(Front-end code change data)

+-------+

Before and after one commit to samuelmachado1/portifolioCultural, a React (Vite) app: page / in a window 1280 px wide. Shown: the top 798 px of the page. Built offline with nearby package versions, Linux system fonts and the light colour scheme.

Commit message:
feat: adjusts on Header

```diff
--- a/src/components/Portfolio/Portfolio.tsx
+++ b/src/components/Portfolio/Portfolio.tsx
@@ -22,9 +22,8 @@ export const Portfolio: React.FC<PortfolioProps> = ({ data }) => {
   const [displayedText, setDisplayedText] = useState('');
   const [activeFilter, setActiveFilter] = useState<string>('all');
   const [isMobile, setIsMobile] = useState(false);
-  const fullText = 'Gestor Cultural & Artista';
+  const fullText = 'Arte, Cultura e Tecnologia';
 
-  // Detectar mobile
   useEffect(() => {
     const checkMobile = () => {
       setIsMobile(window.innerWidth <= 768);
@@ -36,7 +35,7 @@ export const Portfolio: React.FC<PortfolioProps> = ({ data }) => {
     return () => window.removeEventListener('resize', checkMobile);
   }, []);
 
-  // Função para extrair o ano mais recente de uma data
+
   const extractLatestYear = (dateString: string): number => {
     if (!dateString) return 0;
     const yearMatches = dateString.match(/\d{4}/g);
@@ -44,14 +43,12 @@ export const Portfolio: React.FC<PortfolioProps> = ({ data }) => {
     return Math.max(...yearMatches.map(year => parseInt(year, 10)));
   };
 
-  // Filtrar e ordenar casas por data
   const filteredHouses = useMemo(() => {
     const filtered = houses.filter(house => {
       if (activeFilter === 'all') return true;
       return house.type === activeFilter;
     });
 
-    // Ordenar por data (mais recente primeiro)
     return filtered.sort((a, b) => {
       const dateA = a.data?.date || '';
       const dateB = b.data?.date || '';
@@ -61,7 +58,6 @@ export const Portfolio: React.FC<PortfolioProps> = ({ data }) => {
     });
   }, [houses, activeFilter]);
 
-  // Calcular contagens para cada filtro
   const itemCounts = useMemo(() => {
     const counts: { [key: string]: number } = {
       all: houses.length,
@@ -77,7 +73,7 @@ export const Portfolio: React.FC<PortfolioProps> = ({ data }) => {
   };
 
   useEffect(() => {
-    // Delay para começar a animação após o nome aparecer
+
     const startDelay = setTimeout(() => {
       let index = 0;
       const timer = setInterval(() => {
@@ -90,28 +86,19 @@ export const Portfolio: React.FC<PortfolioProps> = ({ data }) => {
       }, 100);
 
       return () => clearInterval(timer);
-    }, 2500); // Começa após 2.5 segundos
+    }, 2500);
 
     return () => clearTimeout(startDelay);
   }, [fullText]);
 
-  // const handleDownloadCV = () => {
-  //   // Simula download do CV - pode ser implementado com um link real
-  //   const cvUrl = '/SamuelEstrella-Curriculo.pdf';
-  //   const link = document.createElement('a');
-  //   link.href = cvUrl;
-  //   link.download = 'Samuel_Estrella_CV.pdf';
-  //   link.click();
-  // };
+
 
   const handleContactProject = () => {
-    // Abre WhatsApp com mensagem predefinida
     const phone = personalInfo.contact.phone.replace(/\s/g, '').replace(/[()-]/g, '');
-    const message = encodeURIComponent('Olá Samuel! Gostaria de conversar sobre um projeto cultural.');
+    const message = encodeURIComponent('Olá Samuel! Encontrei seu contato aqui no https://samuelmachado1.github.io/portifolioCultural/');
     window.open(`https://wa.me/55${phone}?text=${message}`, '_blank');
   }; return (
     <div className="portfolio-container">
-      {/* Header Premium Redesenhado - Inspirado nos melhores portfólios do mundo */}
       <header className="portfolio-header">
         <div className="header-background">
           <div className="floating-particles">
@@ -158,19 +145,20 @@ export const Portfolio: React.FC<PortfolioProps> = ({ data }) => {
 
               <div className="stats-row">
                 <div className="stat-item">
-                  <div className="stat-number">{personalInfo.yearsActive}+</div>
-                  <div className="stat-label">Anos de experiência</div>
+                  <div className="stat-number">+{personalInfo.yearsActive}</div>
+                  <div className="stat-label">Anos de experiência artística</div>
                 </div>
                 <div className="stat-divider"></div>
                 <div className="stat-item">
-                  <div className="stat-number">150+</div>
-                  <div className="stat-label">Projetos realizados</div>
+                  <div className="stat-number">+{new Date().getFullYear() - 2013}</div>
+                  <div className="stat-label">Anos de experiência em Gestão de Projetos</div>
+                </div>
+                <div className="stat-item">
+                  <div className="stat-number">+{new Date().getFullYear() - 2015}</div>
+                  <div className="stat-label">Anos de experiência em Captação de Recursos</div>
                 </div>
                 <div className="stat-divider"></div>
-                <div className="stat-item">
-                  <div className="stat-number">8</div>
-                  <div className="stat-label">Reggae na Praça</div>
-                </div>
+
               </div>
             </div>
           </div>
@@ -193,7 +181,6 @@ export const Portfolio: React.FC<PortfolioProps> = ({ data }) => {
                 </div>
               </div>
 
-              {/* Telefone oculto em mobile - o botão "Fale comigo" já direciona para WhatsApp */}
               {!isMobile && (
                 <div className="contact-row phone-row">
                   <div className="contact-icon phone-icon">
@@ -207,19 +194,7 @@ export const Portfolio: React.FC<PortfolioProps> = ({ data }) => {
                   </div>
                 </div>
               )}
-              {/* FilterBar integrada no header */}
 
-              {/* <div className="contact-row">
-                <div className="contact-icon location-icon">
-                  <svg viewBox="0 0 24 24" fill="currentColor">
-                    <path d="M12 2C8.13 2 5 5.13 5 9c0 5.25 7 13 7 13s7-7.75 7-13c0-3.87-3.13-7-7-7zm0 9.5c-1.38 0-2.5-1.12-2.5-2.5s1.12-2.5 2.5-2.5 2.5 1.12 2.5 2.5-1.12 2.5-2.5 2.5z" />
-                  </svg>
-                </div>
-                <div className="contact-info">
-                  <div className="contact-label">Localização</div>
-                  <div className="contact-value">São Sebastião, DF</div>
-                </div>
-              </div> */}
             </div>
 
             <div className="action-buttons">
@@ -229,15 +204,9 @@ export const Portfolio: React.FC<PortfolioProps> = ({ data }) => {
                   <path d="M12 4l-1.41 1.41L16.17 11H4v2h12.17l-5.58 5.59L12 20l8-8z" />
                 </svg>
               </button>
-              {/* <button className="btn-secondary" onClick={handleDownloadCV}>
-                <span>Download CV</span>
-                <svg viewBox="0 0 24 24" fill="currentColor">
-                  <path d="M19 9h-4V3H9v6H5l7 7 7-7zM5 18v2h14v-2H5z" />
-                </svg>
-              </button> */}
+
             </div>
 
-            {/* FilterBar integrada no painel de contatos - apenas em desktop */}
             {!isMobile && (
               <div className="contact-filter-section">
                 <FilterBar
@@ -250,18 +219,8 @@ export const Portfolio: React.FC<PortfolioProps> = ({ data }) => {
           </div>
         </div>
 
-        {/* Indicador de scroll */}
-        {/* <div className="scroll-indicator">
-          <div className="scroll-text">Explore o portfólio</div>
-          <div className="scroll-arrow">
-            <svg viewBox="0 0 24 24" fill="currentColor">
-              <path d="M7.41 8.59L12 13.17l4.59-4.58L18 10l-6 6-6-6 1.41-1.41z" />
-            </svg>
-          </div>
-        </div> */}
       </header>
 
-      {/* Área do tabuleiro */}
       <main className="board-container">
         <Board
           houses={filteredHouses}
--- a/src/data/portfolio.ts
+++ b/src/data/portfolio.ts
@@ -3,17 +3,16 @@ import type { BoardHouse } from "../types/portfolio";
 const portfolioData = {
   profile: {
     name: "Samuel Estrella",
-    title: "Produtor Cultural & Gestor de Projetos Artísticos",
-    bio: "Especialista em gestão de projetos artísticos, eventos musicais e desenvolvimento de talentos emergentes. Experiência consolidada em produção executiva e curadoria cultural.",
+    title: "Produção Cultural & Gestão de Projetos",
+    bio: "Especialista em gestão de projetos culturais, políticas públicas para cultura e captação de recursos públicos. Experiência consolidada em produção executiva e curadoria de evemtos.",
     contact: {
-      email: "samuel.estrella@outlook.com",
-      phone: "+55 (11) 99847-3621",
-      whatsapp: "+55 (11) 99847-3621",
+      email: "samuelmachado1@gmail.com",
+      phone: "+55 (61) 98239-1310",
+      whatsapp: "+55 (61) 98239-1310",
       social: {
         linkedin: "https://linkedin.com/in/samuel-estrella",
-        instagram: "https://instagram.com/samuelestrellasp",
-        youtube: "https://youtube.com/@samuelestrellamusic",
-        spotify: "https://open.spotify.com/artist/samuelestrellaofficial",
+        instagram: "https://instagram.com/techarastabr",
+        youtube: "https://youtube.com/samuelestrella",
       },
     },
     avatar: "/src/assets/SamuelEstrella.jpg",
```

+-------+

Your task -> Each line of the data that holds "message" should be copied.

Answer space ->
Commit message:
-    const message = encodeURIComponent('Olá Samuel! Gostaria de conversar sobre um projeto cultural.');
+    const message = encodeURIComponent('Olá Samuel! Encontrei seu contato aqui no https://samuelmachado1.github.io/portifolioCultural/');
     window.open(`https://wa.me/55${phone}?text=${message}`, '_blank');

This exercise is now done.